Iberian Grey Shrike (Lanius meridionalis) Picanço-real

Recently split from the Great Grey Shrike, the Iberian Grey Shrike is a resident "Butcher Bird" for the majority of Portugal, absent only from the north west of the country.

Butcher Birds are so called for their habit of keeping a "larder" of their prey stuck on spikes. These spikes used to take the form of hawthorn trees etc, but these have now largely been replaced by the ubiquitous barbed-wire, and it is not uncommon to find a grisly row of beetles, crickets, lizards and skinks etc hanging from a roadside fence. This is nowadays seen more as a territorial attraction for the female rather than as a larder for later consumption.

Their numbers, along with most Shrikes nowadays, have declined recently, though they still show a distinct presence in the southern Alentejo.

Sexes are alike, with a thin white line above the hook-tipped beak, prominent white wing bars and a very faint pinkish hue on the breast and belly.

The bird is easily encountered and recognised with its markedly long tail as it sits in the open scanning the ground below for prey.
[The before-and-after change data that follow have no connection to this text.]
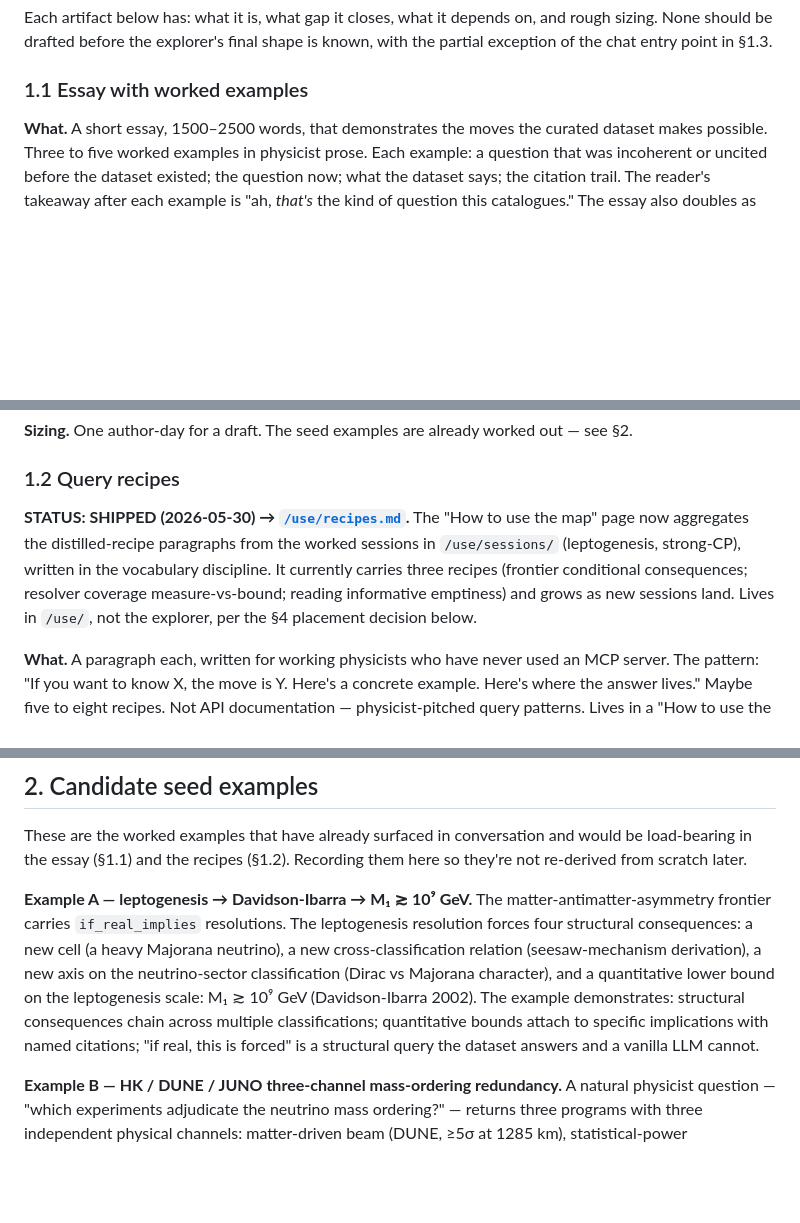
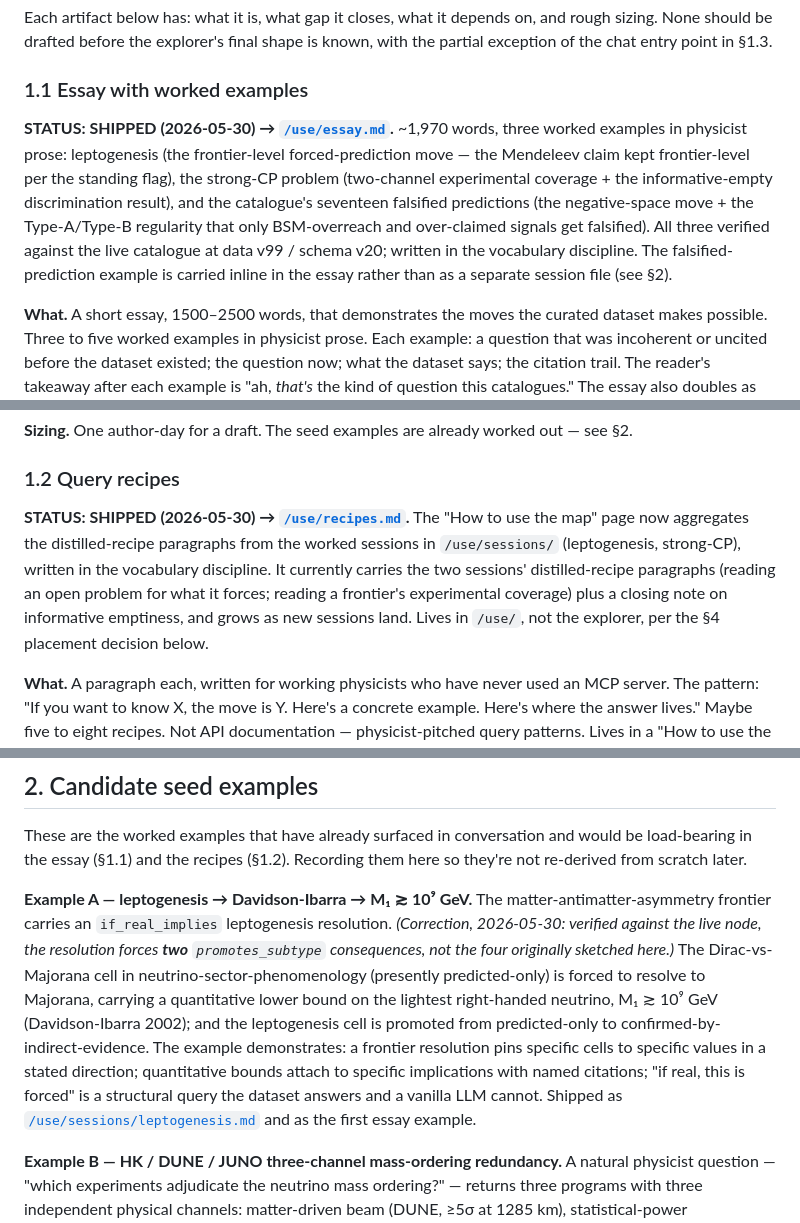
Before and after one commit to causaldynamicsemergent-gif/periodic-table-of-physics, a Markdown page: methodology/TRACK_4_USE_SIDE_ARTIFACTS.md, 3 parts joined by grey strips. GitHub-like rendering; blank space fills up the shorter version.

```diff
--- a/methodology/TRACK_4_USE_SIDE_ARTIFACTS.md
+++ b/methodology/TRACK_4_USE_SIDE_ARTIFACTS.md
@@ -26,6 +26,8 @@ Each artifact below has: what it is, what gap it closes, what it depends on, and
 
 ### 1.1 Essay with worked examples
 
+**STATUS: SHIPPED (2026-05-30) → [`/use/essay.md`](../use/essay.md).** ~1,970 words, three worked examples in physicist prose: leptogenesis (the frontier-level forced-prediction move — the Mendeleev claim kept frontier-level per the standing flag), the strong-CP problem (two-channel experimental coverage + the informative-empty discrimination result), and the catalogue's seventeen falsified predictions (the negative-space move + the Type-A/Type-B regularity that only BSM-overreach and over-claimed signals get falsified). All three verified against the live catalogue at data v99 / schema v20; written in the vocabulary discipline. The falsified-prediction example is carried inline in the essay rather than as a separate session file (see §2).
+
 **What.** A short essay, 1500–2500 words, that demonstrates the moves the curated dataset makes possible. Three to five worked examples in physicist prose. Each example: a question that was incoherent or uncited before the dataset existed; the question now; what the dataset says; the citation trail. The reader's takeaway after each example is "ah, *that's* the kind of question this catalogues." The essay also doubles as the answer to "what is this and why should I care" — currently scattered across the methodology docs.
 
 **Gap closed.** A physicist landing on the project for the first time doesn't have a model of what kind of answers it gives. The essay gives them three to five, concretely.
@@ -36,7 +38,7 @@ Each artifact below has: what it is, what gap it closes, what it depends on, and
 
 ### 1.2 Query recipes
 
-**STATUS: SHIPPED (2026-05-30) → [`/use/recipes.md`](../use/recipes.md).** The "How to use the map" page now aggregates the distilled-recipe paragraphs from the worked sessions in `/use/sessions/` (leptogenesis, strong-CP), written in the vocabulary discipline. It currently carries three recipes (frontier conditional consequences; resolver coverage measure-vs-bound; reading informative emptiness) and grows as new sessions land. Lives in `/use/`, not the explorer, per the §4 placement decision below.
+**STATUS: SHIPPED (2026-05-30) → [`/use/recipes.md`](../use/recipes.md).** The "How to use the map" page now aggregates the distilled-recipe paragraphs from the worked sessions in `/use/sessions/` (leptogenesis, strong-CP), written in the vocabulary discipline. It currently carries the two sessions' distilled-recipe paragraphs (reading an open problem for what it forces; reading a frontier's experimental coverage) plus a closing note on informative emptiness, and grows as new sessions land. Lives in `/use/`, not the explorer, per the §4 placement decision below.
 
 **What.** A paragraph each, written for working physicists who have never used an MCP server. The pattern: "If you want to know X, the move is Y. Here's a concrete example. Here's where the answer lives." Maybe five to eight recipes. Not API documentation — physicist-pitched query patterns. Lives in a "How to use the map" page in the explorer or the README, written in the vocabulary discipline from `PHYSICIST_FACING_VOCABULARY.md`.
 
@@ -74,7 +76,7 @@ Each artifact below has: what it is, what gap it closes, what it depends on, and
 
 These are the worked examples that have already surfaced in conversation and would be load-bearing in the essay (§1.1) and the recipes (§1.2). Recording them here so they're not re-derived from scratch later.
 
-**Example A — leptogenesis → Davidson-Ibarra → M₁ ≳ 10⁹ GeV.** The matter-antimatter-asymmetry frontier carries `if_real_implies` resolutions. The leptogenesis resolution forces four structural consequences: a new cell (a heavy Majorana neutrino), a new cross-classification relation (seesaw-mechanism derivation), a new axis on the neutrino-sector classification (Dirac vs Majorana character), and a quantitative lower bound on the leptogenesis scale: M₁ ≳ 10⁹ GeV (Davidson-Ibarra 2002). The example demonstrates: structural consequences chain across multiple classifications; quantitative bounds attach to specific implications with named citations; "if real, this is forced" is a structural query the dataset answers and a vanilla LLM cannot.
+**Example A — leptogenesis → Davidson-Ibarra → M₁ ≳ 10⁹ GeV.** The matter-antimatter-asymmetry frontier carries an `if_real_implies` leptogenesis resolution. *(Correction, 2026-05-30: verified against the live node, the resolution forces **two** `promotes_subtype` consequences, not the four originally sketched here.)* The Dirac-vs-Majorana cell in neutrino-sector-phenomenology (presently predicted-only) is forced to resolve to Majorana, carrying a quantitative lower bound on the lightest right-handed neutrino, M₁ ≳ 10⁹ GeV (Davidson-Ibarra 2002); and the leptogenesis cell is promoted from predicted-only to confirmed-by-indirect-evidence. The example demonstrates: a frontier resolution pins specific cells to specific values in a stated direction; quantitative bounds attach to specific implications with named citations; "if real, this is forced" is a structural query the dataset answers and a vanilla LLM cannot. Shipped as [`/use/sessions/leptogenesis.md`](../use/sessions/leptogenesis.md) and as the first essay example.
 
 **Example B — HK / DUNE / JUNO three-channel mass-ordering redundancy.** A natural physicist question — "which experiments adjudicate the neutrino mass ordering?" — returns three programs with three independent physical channels: matter-driven beam (DUNE, ≥5σ at 1285 km), statistical-power atmospheric (HK, ≥3σ across a broad baseline range), vacuum-interference reactor (JUNO, ~3σ at 53 km, Abusleme et al. 2025). The example also demonstrates *informative emptiness*: `find_discriminating_experiments` returns empty for all three pairings because none of these programs predict competing point values — they all measure the same SM-MNS parameter that nature has already fixed. The curators encoded this by leaving the per-program prediction lists empty. The dataset distinguishes "experiments that adjudicate between competing predictions" from "experiments that measure a shared parameter through orthogonal channels"; a vanilla LLM conflates the two.
 
```
Also changed, not shown: other parts of methodology/TRACK_4_USE_SIDE_ARTIFACTS.md (+3 -1 lines).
When leaving a perch it habitually jumps off and falls with wings folded before a rapid burst of wing-beats propels it quickly just above the ground before a swoop up and onto its next perch.



Birding in Portugal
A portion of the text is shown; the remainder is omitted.